As we approach the halfway point of the current session of the Indiana General Assembly, the Northwest Indiana Superintendent’s Study Council has serious concerns for Indiana’s legislators and citizens to consider.
When the economy was in the deepest part of the recession a few years ago, the need for school districts to adjust to a reduced level of funding for education was painful but somewhat understandable.
Indiana’s plan was to fund K-12 education with sales tax in lieu of stable property taxes. The elimination of all local property tax support of schools’ general funds was supposed to be offset by higher sales tax revenues. But when sales tax revenue plummeted, so did financial support of public education. School funding was reduced by $300 million per year from previous levels.
Now that Indiana is again operating at a surplus, and its historically sound cash balance has been restored, isn’t it time for public schools to see a restoration of funding cut in the middle of the 2009-10 school year?
Recent discussion from Gov. Mike Pence’s office indicates he would like to add 1 percent to the K-12 section of the budget. Will public schools even receive the full 1 percent increase?
Pence and the Indiana House of Representatives intend to significantly expand the private school voucher program. Under the expanded voucher bill, parents of private school students could receive up to $6,500 per year per child and up to $3,000 in tax deductions for which public school parents who earn much less are not eligible.
Additionally, increased tax credits, tax deductions and increases in the amount of the voucher are being recommended for students already attending private schools. Estimates are surfacing that these tax breaks and voucher increases might amount to almost $50 million. These funds would be removed from the money available for public schools, leaving only half of the proposed 1 percent increase.
After four very lean years for public school systems throughout the state, is this the time to siphon even more money out of public schools for use in private schools?
Most school systems have been operating during the current school year with general fund revenues similar to what they received in 2008, while at the same time aggressively responding to numerous state and federal mandates and implementing appropriate programs.

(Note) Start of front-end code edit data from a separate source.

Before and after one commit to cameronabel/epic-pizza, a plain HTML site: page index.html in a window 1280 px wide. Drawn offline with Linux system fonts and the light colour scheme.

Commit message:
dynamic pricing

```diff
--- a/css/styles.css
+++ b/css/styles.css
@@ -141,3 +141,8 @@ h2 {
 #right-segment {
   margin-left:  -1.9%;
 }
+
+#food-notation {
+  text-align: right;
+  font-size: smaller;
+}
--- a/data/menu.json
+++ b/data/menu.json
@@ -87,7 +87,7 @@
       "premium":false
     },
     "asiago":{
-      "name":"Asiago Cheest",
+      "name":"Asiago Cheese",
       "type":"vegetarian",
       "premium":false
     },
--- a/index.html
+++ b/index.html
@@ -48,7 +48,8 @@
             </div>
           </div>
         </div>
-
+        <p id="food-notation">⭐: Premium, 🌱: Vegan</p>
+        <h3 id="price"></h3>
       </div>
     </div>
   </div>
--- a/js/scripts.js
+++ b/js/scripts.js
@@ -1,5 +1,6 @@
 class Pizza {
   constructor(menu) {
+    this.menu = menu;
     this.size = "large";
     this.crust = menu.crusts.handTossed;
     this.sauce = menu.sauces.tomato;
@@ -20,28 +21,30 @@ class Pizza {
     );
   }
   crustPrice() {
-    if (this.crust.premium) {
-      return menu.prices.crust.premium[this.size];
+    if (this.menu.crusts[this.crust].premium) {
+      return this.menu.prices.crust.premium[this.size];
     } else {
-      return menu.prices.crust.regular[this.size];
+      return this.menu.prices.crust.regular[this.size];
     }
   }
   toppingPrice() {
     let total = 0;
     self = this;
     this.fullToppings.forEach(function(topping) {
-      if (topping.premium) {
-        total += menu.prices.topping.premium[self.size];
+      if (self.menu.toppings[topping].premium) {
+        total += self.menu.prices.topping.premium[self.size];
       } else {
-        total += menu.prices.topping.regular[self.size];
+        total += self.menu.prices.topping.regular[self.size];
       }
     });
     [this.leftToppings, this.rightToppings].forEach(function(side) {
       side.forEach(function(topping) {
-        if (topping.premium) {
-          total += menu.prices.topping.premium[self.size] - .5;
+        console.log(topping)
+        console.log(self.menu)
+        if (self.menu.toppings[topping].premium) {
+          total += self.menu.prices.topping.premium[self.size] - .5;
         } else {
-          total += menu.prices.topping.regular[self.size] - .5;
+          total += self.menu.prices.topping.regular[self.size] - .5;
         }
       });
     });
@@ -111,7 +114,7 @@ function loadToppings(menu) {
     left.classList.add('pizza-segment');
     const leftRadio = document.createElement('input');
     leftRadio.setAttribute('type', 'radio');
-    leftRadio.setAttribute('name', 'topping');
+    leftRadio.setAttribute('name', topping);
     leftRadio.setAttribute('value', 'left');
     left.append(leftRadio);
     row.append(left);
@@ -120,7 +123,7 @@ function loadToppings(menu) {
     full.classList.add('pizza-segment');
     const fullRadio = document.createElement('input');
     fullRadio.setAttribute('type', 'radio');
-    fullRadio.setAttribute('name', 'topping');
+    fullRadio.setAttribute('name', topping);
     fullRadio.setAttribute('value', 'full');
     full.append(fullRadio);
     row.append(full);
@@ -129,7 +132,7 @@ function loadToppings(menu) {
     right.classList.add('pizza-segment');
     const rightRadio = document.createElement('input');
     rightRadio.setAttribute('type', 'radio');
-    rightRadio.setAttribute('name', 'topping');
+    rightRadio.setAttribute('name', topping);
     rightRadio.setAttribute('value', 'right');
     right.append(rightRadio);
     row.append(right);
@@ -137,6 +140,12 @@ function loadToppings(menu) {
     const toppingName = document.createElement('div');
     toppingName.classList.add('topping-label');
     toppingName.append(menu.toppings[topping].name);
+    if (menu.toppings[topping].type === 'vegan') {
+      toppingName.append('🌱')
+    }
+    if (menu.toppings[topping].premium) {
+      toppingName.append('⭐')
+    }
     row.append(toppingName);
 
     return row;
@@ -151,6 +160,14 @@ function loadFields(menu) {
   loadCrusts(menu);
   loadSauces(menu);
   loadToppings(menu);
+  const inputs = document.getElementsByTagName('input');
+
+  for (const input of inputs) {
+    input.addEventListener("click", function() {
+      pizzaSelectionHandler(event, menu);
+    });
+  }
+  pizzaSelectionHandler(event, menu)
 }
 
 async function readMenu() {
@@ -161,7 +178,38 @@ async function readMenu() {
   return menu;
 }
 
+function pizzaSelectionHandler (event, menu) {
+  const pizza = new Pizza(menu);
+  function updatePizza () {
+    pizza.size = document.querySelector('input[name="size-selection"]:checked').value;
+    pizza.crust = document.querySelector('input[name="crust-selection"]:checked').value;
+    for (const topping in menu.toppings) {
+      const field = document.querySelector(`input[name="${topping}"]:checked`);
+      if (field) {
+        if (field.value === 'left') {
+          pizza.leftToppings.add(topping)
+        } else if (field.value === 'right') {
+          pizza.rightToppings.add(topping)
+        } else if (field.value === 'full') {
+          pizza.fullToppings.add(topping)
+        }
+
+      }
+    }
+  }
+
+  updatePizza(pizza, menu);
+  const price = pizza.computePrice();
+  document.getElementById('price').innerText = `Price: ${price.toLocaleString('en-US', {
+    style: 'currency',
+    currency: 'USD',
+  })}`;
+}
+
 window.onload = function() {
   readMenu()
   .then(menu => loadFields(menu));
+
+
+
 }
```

Since annual operation costs have also continued to increase, isn't it time for substantial financial relief for public schools?
Most people recognize that public school systems in Indiana place no restrictions or qualifications on the students who walk through their doors. If a student resides inside the district boundaries, their local school welcomes that student and tailors a program to meet the individual needs of that child.
Additionally, it is well known students who require more learning support are served in significantly greater numbers in public schools. Shouldn't this issue be recognized as the Legislature builds the budget for the next two years?
The performance of Indiana’s public schools has improved during the lean financial times of the past four years through the hard work of teachers and administrators.
How much longer can improvements in public schools continue as costs and expectations escalate while funding deteriorates? How much longer until public school systems have to reduce or eliminate educational opportunities for children?
Pence has continually expressed his desire to take the steps necessary to increase the number of good jobs in Indiana. Great companies considering relocation to Indiana will demand high quality public schools as a prerequisite to relocating here.
Our governor and state legislators must demonstrate to the public that it will not abandon public education, but will fund it to meet its ever-increasing expectations.
Please urge your legislators to financially support their public schools.